---------- Records supplied ----------
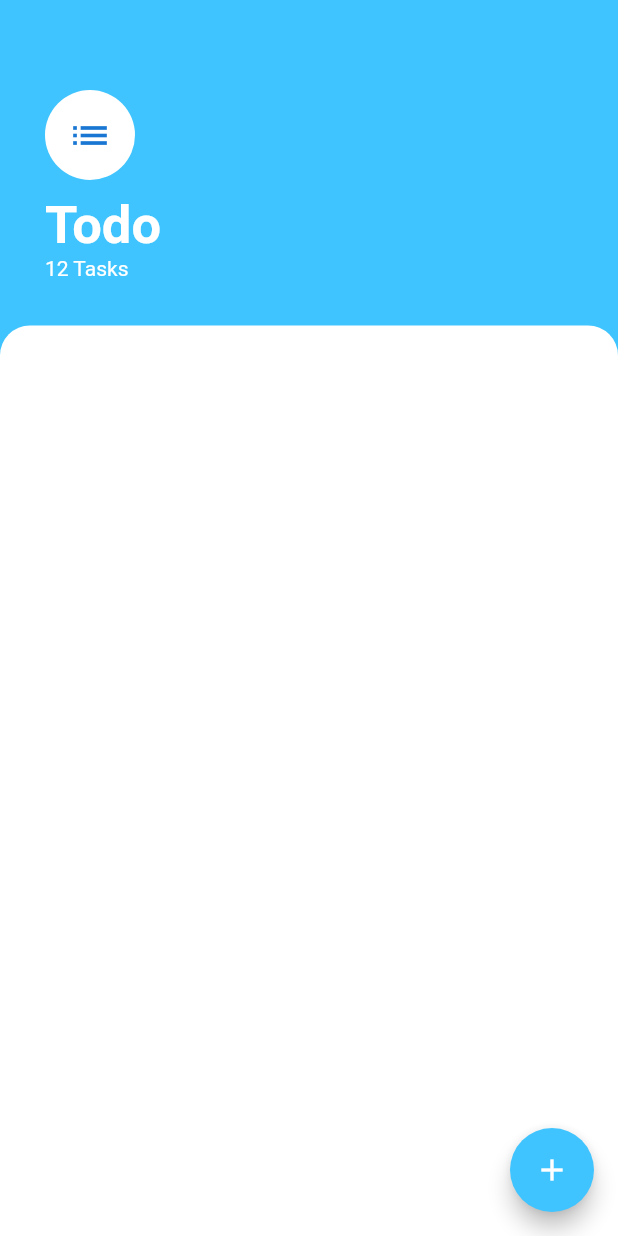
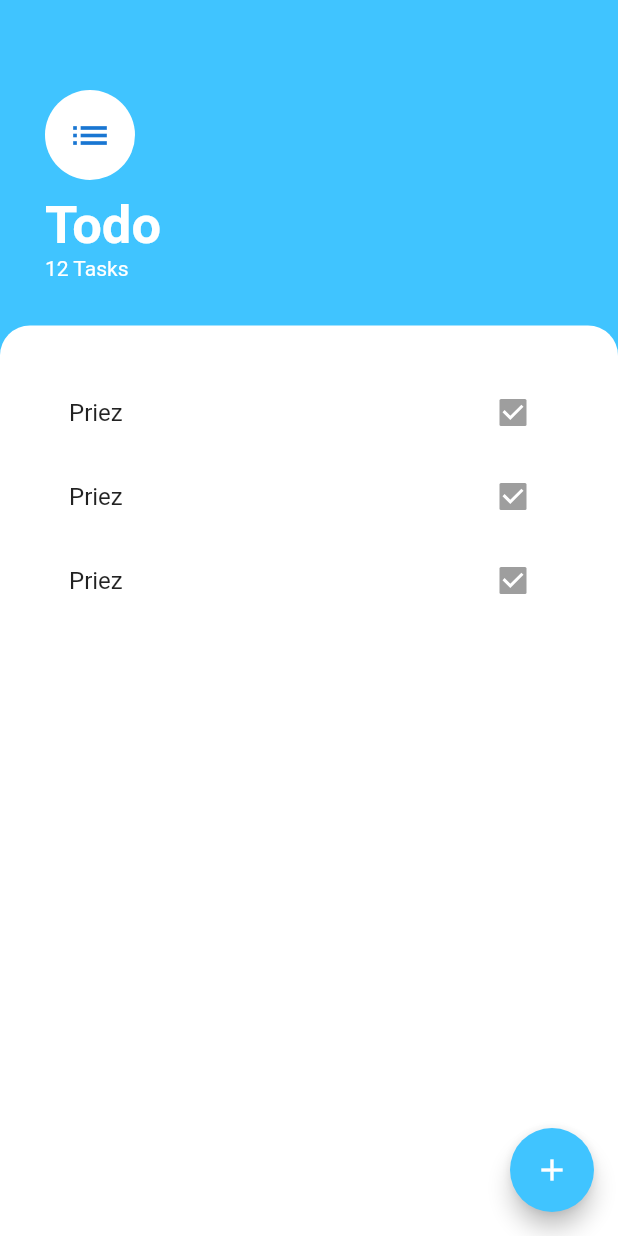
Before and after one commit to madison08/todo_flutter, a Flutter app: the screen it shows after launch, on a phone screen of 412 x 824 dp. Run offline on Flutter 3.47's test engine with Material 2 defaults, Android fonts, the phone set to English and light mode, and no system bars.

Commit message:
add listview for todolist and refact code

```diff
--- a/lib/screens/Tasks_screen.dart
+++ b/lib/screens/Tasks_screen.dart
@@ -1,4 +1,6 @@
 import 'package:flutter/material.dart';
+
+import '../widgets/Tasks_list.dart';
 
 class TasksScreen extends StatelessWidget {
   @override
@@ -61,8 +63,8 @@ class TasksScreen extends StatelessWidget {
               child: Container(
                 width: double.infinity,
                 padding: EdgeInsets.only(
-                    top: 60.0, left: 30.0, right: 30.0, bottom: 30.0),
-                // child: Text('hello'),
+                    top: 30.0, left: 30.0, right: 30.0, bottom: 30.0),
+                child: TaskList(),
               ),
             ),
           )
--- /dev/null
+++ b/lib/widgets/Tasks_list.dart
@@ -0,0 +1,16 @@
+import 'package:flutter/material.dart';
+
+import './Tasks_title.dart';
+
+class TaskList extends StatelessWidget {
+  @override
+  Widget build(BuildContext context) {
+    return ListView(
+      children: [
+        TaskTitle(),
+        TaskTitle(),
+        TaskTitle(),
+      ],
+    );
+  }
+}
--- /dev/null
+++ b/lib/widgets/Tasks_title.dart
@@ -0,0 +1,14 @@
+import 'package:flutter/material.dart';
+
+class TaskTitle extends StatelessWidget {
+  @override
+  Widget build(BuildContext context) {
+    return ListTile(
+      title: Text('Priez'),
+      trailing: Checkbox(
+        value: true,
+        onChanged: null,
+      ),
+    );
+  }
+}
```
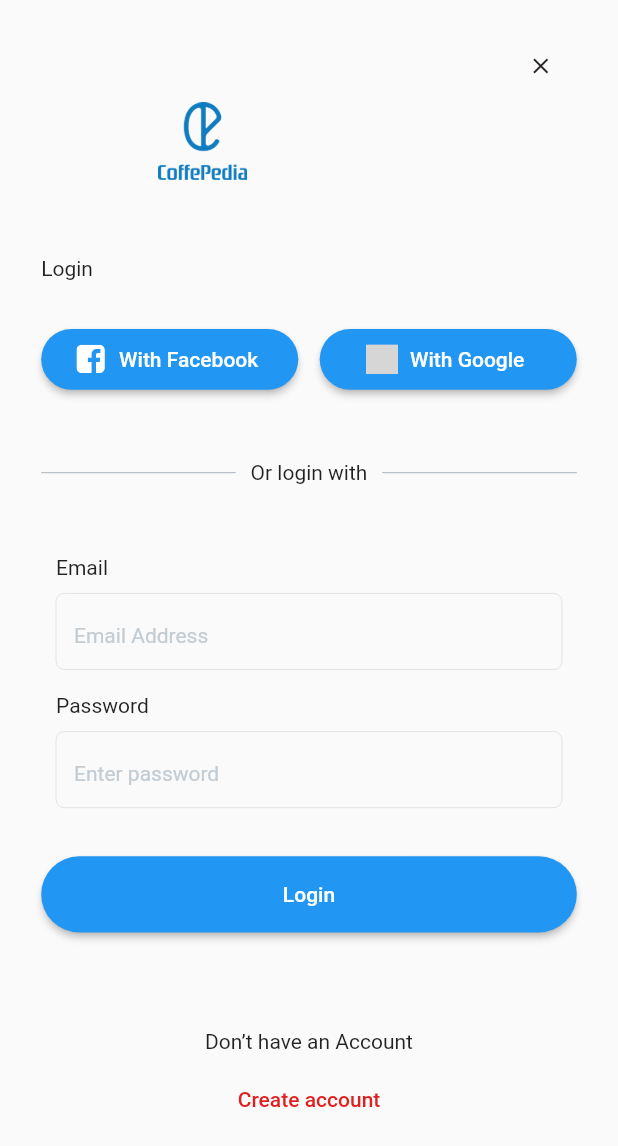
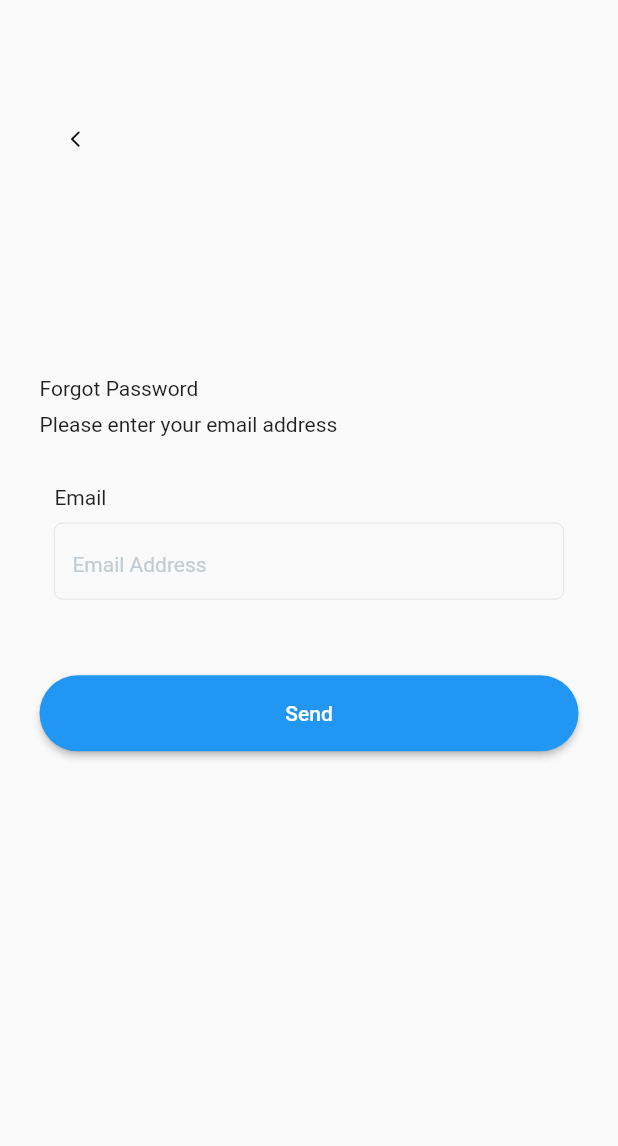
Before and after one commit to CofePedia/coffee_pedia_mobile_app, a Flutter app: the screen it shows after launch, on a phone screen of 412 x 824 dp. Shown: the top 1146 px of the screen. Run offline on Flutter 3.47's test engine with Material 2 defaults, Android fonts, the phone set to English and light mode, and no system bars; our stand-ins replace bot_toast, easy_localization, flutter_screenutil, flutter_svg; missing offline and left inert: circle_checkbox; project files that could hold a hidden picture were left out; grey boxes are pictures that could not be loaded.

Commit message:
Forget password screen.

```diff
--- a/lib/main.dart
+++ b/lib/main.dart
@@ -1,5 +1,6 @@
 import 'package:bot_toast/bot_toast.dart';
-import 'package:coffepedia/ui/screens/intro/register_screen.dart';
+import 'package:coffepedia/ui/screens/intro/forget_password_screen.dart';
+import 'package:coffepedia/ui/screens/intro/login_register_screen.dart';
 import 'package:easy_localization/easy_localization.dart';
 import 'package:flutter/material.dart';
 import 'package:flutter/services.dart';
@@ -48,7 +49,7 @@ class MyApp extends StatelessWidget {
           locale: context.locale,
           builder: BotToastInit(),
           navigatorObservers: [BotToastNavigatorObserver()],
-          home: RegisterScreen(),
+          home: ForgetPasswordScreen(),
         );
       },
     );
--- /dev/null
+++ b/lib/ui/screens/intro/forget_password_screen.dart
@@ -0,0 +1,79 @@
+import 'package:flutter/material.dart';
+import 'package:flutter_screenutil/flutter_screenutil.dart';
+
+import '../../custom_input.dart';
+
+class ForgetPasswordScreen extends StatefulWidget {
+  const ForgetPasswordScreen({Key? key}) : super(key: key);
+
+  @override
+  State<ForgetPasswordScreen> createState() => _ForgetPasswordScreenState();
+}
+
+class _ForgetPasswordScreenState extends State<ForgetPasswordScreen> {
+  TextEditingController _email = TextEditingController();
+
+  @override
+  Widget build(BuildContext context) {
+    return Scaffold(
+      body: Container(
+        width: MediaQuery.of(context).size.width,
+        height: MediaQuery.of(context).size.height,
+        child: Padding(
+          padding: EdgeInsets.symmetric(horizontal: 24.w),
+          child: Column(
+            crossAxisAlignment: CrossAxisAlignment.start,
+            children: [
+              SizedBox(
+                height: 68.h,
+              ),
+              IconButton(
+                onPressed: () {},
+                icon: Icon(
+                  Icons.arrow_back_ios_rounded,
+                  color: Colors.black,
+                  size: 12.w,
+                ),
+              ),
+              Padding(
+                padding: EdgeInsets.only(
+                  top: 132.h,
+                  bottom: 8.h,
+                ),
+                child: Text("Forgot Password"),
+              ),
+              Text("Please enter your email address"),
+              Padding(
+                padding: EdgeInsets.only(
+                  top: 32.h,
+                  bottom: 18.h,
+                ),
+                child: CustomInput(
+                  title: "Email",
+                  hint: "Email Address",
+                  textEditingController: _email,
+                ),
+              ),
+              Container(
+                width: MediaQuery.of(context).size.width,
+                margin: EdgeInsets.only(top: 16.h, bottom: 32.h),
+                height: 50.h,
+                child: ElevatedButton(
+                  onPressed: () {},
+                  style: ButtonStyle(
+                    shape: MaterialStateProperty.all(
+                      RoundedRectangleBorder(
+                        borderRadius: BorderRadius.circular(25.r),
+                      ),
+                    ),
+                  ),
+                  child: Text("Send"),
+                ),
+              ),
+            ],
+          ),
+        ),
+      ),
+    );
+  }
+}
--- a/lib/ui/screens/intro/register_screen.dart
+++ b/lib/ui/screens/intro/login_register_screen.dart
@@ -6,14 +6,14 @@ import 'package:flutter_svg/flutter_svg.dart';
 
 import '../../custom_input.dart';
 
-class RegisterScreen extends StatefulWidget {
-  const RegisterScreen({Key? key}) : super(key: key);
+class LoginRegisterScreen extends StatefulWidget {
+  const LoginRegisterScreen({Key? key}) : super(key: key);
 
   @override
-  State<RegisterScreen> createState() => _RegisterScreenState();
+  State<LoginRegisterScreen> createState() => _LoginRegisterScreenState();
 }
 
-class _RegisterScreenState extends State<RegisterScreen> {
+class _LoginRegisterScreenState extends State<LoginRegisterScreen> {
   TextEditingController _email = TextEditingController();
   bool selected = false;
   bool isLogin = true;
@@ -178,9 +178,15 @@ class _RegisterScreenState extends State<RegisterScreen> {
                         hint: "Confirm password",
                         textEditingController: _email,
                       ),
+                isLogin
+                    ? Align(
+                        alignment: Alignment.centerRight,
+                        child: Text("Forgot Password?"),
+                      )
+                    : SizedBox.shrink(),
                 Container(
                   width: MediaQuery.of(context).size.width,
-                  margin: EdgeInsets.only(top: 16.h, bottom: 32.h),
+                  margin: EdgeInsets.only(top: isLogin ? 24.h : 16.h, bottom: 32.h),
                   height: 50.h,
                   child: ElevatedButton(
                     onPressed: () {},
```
----------
Task description: Where an entry holds a picture, leave the picture out and output the rest exactly.

Task output:
Before and after one commit to madison08/todo_flutter, a Flutter app: the screen it shows after launch, on a phone screen of 412 x 824 dp. Run offline on Flutter 3.47's test engine with Material 2 defaults, Android fonts, the phone set to English and light mode, and no system bars.

Commit message:
add listview for todolist and refact code

```diff
--- a/lib/screens/Tasks_screen.dart
+++ b/lib/screens/Tasks_screen.dart
@@ -1,4 +1,6 @@
 import 'package:flutter/material.dart';
+
+import '../widgets/Tasks_list.dart';
 
 class TasksScreen extends StatelessWidget {
   @override
@@ -61,8 +63,8 @@ class TasksScreen extends StatelessWidget {
               child: Container(
                 width: double.infinity,
                 padding: EdgeInsets.only(
-                    top: 60.0, left: 30.0, right: 30.0, bottom: 30.0),
-                // child: Text('hello'),
+                    top: 30.0, left: 30.0, right: 30.0, bottom: 30.0),
+                child: TaskList(),
               ),
             ),
           )
--- /dev/null
+++ b/lib/widgets/Tasks_list.dart
@@ -0,0 +1,16 @@
+import 'package:flutter/material.dart';
+
+import './Tasks_title.dart';
+
+class TaskList extends StatelessWidget {
+  @override
+  Widget build(BuildContext context) {
+    return ListView(
+      children: [
+        TaskTitle(),
+        TaskTitle(),
+        TaskTitle(),
+      ],
+    );
+  }
+}
--- /dev/null
+++ b/lib/widgets/Tasks_title.dart
@@ -0,0 +1,14 @@
+import 'package:flutter/material.dart';
+
+class TaskTitle extends StatelessWidget {
+  @override
+  Widget build(BuildContext context) {
+    return ListTile(
+      title: Text('Priez'),
+      trailing: Checkbox(
+        value: true,
+        onChanged: null,
+      ),
+    );
+  }
+}
```
Before and after one commit to CofePedia/coffee_pedia_mobile_app, a Flutter app: the screen it shows after launch, on a phone screen of 412 x 824 dp. Shown: the top 1146 px of the screen. Run offline on Flutter 3.47's test engine with Material 2 defaults, Android fonts, the phone set to English and light mode, and no system bars; our stand-ins replace bot_toast, easy_localization, flutter_screenutil, flutter_svg; missing offline and left inert: circle_checkbox; project files that could hold a hidden picture were left out; grey boxes are pictures that could not be loaded.

Commit message:
Forget password screen.

```diff
--- a/lib/main.dart
+++ b/lib/main.dart
@@ -1,5 +1,6 @@
 import 'package:bot_toast/bot_toast.dart';
-import 'package:coffepedia/ui/screens/intro/register_screen.dart';
+import 'package:coffepedia/ui/screens/intro/forget_password_screen.dart';
+import 'package:coffepedia/ui/screens/intro/login_register_screen.dart';
 import 'package:easy_localization/easy_localization.dart';
 import 'package:flutter/material.dart';
 import 'package:flutter/services.dart';
@@ -48,7 +49,7 @@ class MyApp extends StatelessWidget {
           locale: context.locale,
           builder: BotToastInit(),
           navigatorObservers: [BotToastNavigatorObserver()],
-          home: RegisterScreen(),
+          home: ForgetPasswordScreen(),
         );
       },
     );
--- /dev/null
+++ b/lib/ui/screens/intro/forget_password_screen.dart
@@ -0,0 +1,79 @@
+import 'package:flutter/material.dart';
+import 'package:flutter_screenutil/flutter_screenutil.dart';
+
+import '../../custom_input.dart';
+
+class ForgetPasswordScreen extends StatefulWidget {
+  const ForgetPasswordScreen({Key? key}) : super(key: key);
+
+  @override
+  State<ForgetPasswordScreen> createState() => _ForgetPasswordScreenState();
+}
+
+class _ForgetPasswordScreenState extends State<ForgetPasswordScreen> {
+  TextEditingController _email = TextEditingController();
+
+  @override
+  Widget build(BuildContext context) {
+    return Scaffold(
+      body: Container(
+        width: MediaQuery.of(context).size.width,
+        height: MediaQuery.of(context).size.height,
+        child: Padding(
+          padding: EdgeInsets.symmetric(horizontal: 24.w),
+          child: Column(
+            crossAxisAlignment: CrossAxisAlignment.start,
+            children: [
+              SizedBox(
+                height: 68.h,
+              ),
+              IconButton(
+                onPressed: () {},
+                icon: Icon(
+                  Icons.arrow_back_ios_rounded,
+                  color: Colors.black,
+                  size: 12.w,
+                ),
+              ),
+              Padding(
+                padding: EdgeInsets.only(
+                  top: 132.h,
+                  bottom: 8.h,
+                ),
+                child: Text("Forgot Password"),
+              ),
+              Text("Please enter your email address"),
+              Padding(
+                padding: EdgeInsets.only(
+                  top: 32.h,
+                  bottom: 18.h,
+                ),
+                child: CustomInput(
+                  title: "Email",
+                  hint: "Email Address",
+                  textEditingController: _email,
+                ),
+              ),
+              Container(
+                width: MediaQuery.of(context).size.width,
+                margin: EdgeInsets.only(top: 16.h, bottom: 32.h),
+                height: 50.h,
+                child: ElevatedButton(
+                  onPressed: () {},
+                  style: ButtonStyle(
+                    shape: MaterialStateProperty.all(
+                      RoundedRectangleBorder(
+                        borderRadius: BorderRadius.circular(25.r),
+                      ),
+                    ),
+                  ),
+                  child: Text("Send"),
+                ),
+              ),
+            ],
+          ),
+        ),
+      ),
+    );
+  }
+}
--- a/lib/ui/screens/intro/register_screen.dart
+++ b/lib/ui/screens/intro/login_register_screen.dart
@@ -6,14 +6,14 @@ import 'package:flutter_svg/flutter_svg.dart';
 
 import '../../custom_input.dart';
 
-class RegisterScreen extends StatefulWidget {
-  const RegisterScreen({Key? key}) : super(key: key);
+class LoginRegisterScreen extends StatefulWidget {
+  const LoginRegisterScreen({Key? key}) : super(key: key);
 
   @override
-  State<RegisterScreen> createState() => _RegisterScreenState();
+  State<LoginRegisterScreen> createState() => _LoginRegisterScreenState();
 }
 
-class _RegisterScreenState extends State<RegisterScreen> {
+class _LoginRegisterScreenState extends State<LoginRegisterScreen> {
   TextEditingController _email = TextEditingController();
   bool selected = false;
   bool isLogin = true;
@@ -178,9 +178,15 @@ class _RegisterScreenState extends State<RegisterScreen> {
                         hint: "Confirm password",
                         textEditingController: _email,
                       ),
+                isLogin
+                    ? Align(
+                        alignment: Alignment.centerRight,
+                        child: Text("Forgot Password?"),
+                      )
+                    : SizedBox.shrink(),
                 Container(
                   width: MediaQuery.of(context).size.width,
-                  margin: EdgeInsets.only(top: 16.h, bottom: 32.h),
+                  margin: EdgeInsets.only(top: isLogin ? 24.h : 16.h, bottom: 32.h),
                   height: 50.h,
                   child: ElevatedButton(
                     onPressed: () {},
```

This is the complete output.